§ **TASK REQUIREMENTS**: Show all lines from the data that include the word "color".
::: MATERIAL TO PROCESS
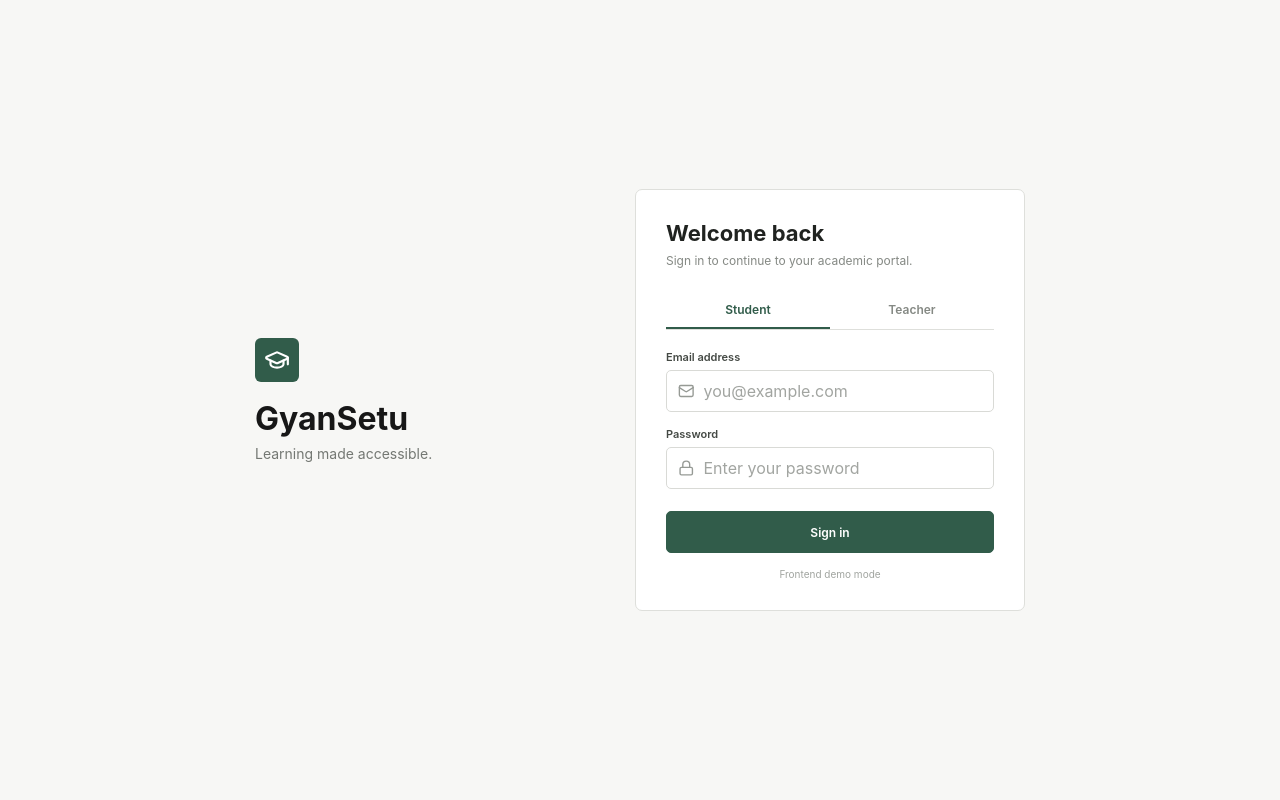
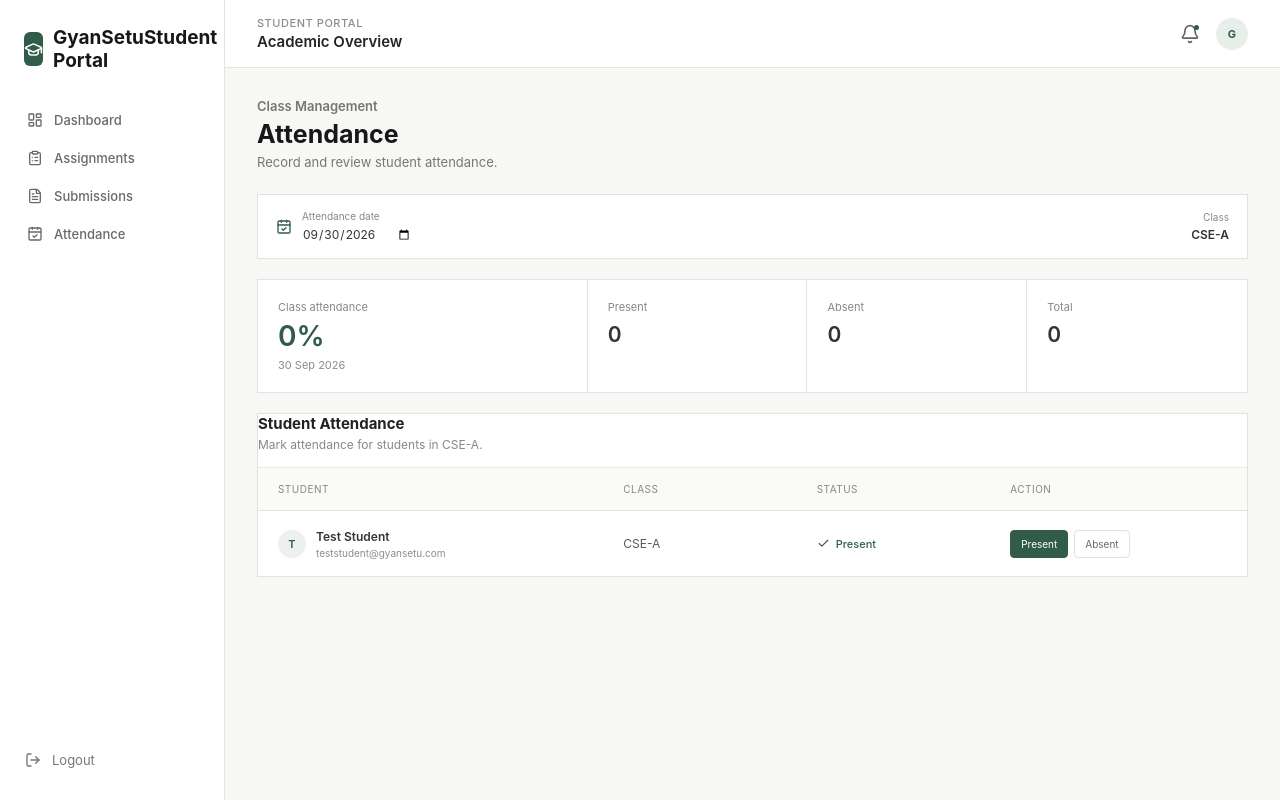
Before and after one commit to gauravu82274927/GyanSetu, a React app in the folder frontend/frontend/: page /teacher/attendance in a window 1280 px wide. Before the commit this address led to /. Built offline with nearby package versions, Linux system fonts and the light colour scheme; the HTML template or start-up script is replaced by a standard one.

Commit message:
Build teacher attendance page

```diff
--- a/frontend/frontend/src/App.jsx
+++ b/frontend/frontend/src/App.jsx
@@ -12,6 +12,7 @@ import TeacherCreateAssignment from "./pages/teacher/TeacherCreateAssignment";
 import TeacherSubmissions from "./pages/teacher/TeacherSubmissions";
 import TeacherSubmissionDetail from "./pages/teacher/TeacherSubmissionDetail";
 import TeacherStudents from "./pages/teacher/TeacherStudents";
+import TeacherAttendance from "./pages/teacher/TeacherAttendance";
 
 function App() {
     return (
@@ -83,6 +84,11 @@ function App() {
                     path="/teacher/students"
                     element={<TeacherStudents />}
                 />
+
+                <Route
+                    path="/teacher/attendance"
+                    element={<TeacherAttendance />}
+                />
             </Routes>
         </BrowserRouter>
     );
--- a/frontend/frontend/src/index.css
+++ b/frontend/frontend/src/index.css
@@ -2171,3 +2171,137 @@ button {
         display: none;
     }
 }
+
+.teacher-attendance-toolbar {
+    display: flex;
+    align-items: center;
+    justify-content: space-between;
+    gap: 20px;
+    margin-bottom: 20px;
+    padding: 15px 18px;
+    background: #fff;
+    border: 1px solid #e1e3df;
+}
+
+.attendance-date {
+    display: flex;
+    align-items: center;
+    gap: 10px;
+    color: #315c4a;
+}
+
+.attendance-date > div {
+    display: flex;
+    flex-direction: column;
+    gap: 4px;
+}
+
+.attendance-date span,
+.attendance-class span {
+    color: #858984;
+    font-size: 10px;
+}
+
+.attendance-date input {
+    border: none;
+    outline: none;
+    padding: 0;
+    color: #303632;
+    font-family: inherit;
+    font-size: 12px;
+    background: transparent;
+}
+
+.attendance-class {
+    display: flex;
+    flex-direction: column;
+    gap: 4px;
+    text-align: right;
+}
+
+.attendance-class strong {
+    color: #303632;
+    font-size: 12px;
+    font-weight: 600;
+}
+
+.teacher-attendance-card {
+    background: #fff;
+    border: 1px solid #e1e3df;
+}
+
+.teacher-attendance-header,
+.teacher-attendance-row {
+    display: grid;
+    grid-template-columns: 1.5fr 0.8fr 0.8fr 1fr;
+    align-items: center;
+    gap: 20px;
+    padding: 15px 20px;
+}
+
+.teacher-attendance-header {
+    background: #fafaf8;
+    border-bottom: 1px solid #e1e3df;
+    color: #858984;
+    font-size: 10px;
+    text-transform: uppercase;
+    letter-spacing: 0.05em;
+}
+
+.teacher-attendance-row {
+    min-height: 65px;
+    color: #555b56;
+    font-size: 12px;
+}
+
+.attendance-actions {
+    display: flex;
+    gap: 6px;
+}
+
+.attendance-action {
+    padding: 7px 10px;
+    border: 1px solid #dfe2de;
+    border-radius: 4px;
+    background: #fff;
+    color: #666b67;
+    font-family: inherit;
+    font-size: 10px;
+    cursor: pointer;
+}
+
+.attendance-action:hover,
+.attendance-action.active {
+    border-color: #315c4a;
+    background: #315c4a;
+    color: #fff;
+}
+
+@media (max-width: 750px) {
+    .teacher-attendance-toolbar {
+        align-items: flex-start;
+        flex-direction: column;
+    }
+
+    .attendance-class {
+        text-align: left;
+    }
+
+    .teacher-attendance-header {
+        display: none;
+    }
+
+    .teacher-attendance-row {
+        grid-template-columns: 1fr;
+        gap: 12px;
+        padding: 17px;
+    }
+
+    .attendance-actions {
+        width: 100%;
+    }
+
+    .attendance-action {
+        flex: 1;
+    }
+}
--- a/frontend/frontend/src/pages/teacher/TeacherAttendance.jsx
+++ b/frontend/frontend/src/pages/teacher/TeacherAttendance.jsx
@@ -0,0 +1,148 @@
+import { CalendarCheck, Check, X } from "lucide-react";
+import { useState } from "react";
+import Sidebar from "../../components/Sidebar";
+import Topbar from "../../components/Topbar";
+import { attendance, student } from "../../data/mockData";
+
+function TeacherAttendance() {
+    const [selectedDate, setSelectedDate] = useState("30 Sep 2026");
+
+    const classRecords = attendance.filter(
+        (record) => record.date === selectedDate
+    );
+
+    const presentCount = classRecords.filter(
+        (record) => record.status === "Present"
+    ).length;
+
+    const absentCount = classRecords.filter(
+        (record) => record.status === "Absent"
+    ).length;
+
+    return (
+        <div className="app-layout">
+            <Sidebar />
+
+            <main className="main-content">
+                <Topbar />
+
+                <section className="page-content">
+                    <div className="page-header">
+                        <div>
+                            <p className="welcome-label">Class Management</p>
+                            <h1>Attendance</h1>
+                            <p>
+                                Record and review student attendance.
+                            </p>
+                        </div>
+                    </div>
+
+                    <div className="teacher-attendance-toolbar">
+                        <div className="attendance-date">
+                            <CalendarCheck size={16} />
+
+                            <div>
+                                <span>Attendance date</span>
+
+                                <input
+                                    type="date"
+                                    value="2026-09-30"
+                                    onChange={() =>
+                                        setSelectedDate("30 Sep 2026")
+                                    }
+                                />
+                            </div>
+                        </div>
+
+                        <div className="attendance-class">
+                            <span>Class</span>
+                            <strong>CSE-A</strong>
+                        </div>
+                    </div>
+
+                    <div className="attendance-overview">
+                        <div className="attendance-main">
+                            <span>Class attendance</span>
+                            <strong>
+                                {classRecords.length > 0
+                                    ? Math.round(
+                                          (presentCount /
+                                              classRecords.length) *
+                                              100
+                                      )
+                                    : 0}
+                                %
+                            </strong>
+                            <p>{selectedDate}</p>
+                        </div>
+
+                        <div className="attendance-stat">
+                            <span>Present</span>
+                            <strong>{presentCount}</strong>
+                        </div>
+
+                        <div className="attendance-stat">
+                            <span>Absent</span>
+                            <strong>{absentCount}</strong>
+                        </div>
+
+                        <div className="attendance-stat">
+                            <span>Total</span>
+                            <strong>{classRecords.length}</strong>
+                        </div>
+                    </div>
+
+                    <div className="teacher-attendance-card">
+                        <div className="card-header">
+                            <div>
+                                <h2>Student Attendance</h2>
+                                <p>
+                                    Mark attendance for students in CSE-A.
+                                </p>
+                            </div>
+                        </div>
+
+                        <div className="teacher-attendance-header">
+                            <span>Student</span>
+                            <span>Class</span>
+                            <span>Status</span>
+                            <span>Action</span>
+                        </div>
+
+                        <div className="teacher-attendance-row">
+                            <div className="student-row-name">
+                                <div className="mini-avatar">
+                                    {student.name.charAt(0)}
+                                </div>
+
+                                <div>
+                                    <h3>{student.name}</h3>
+                                    <p>{student.email}</p>
+                                </div>
+                            </div>
+
+                            <span>{student.className}</span>
+
+                            <span className="attendance-status present">
+                                <Check size={13} />
+                                Present
+                            </span>
+
+                            <div className="attendance-actions">
+                                <button className="attendance-action active">
+                                    Present
+                                </button>
+
+                                <button className="attendance-action">
+                                    Absent
+                                </button>
+                            </div>
+                        </div>
+                    </div>
+                </section>
+            </main>
+        </div>
+    );
+}
+
+export default TeacherAttendance;
```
::::::
§ **TASK OUTPUT**:
+    color: #315c4a;
+    color: #858984;
+    color: #303632;
+    color: #303632;
+    color: #858984;
+    color: #555b56;
+    color: #666b67;
+    border-color: #315c4a;
+    color: #fff;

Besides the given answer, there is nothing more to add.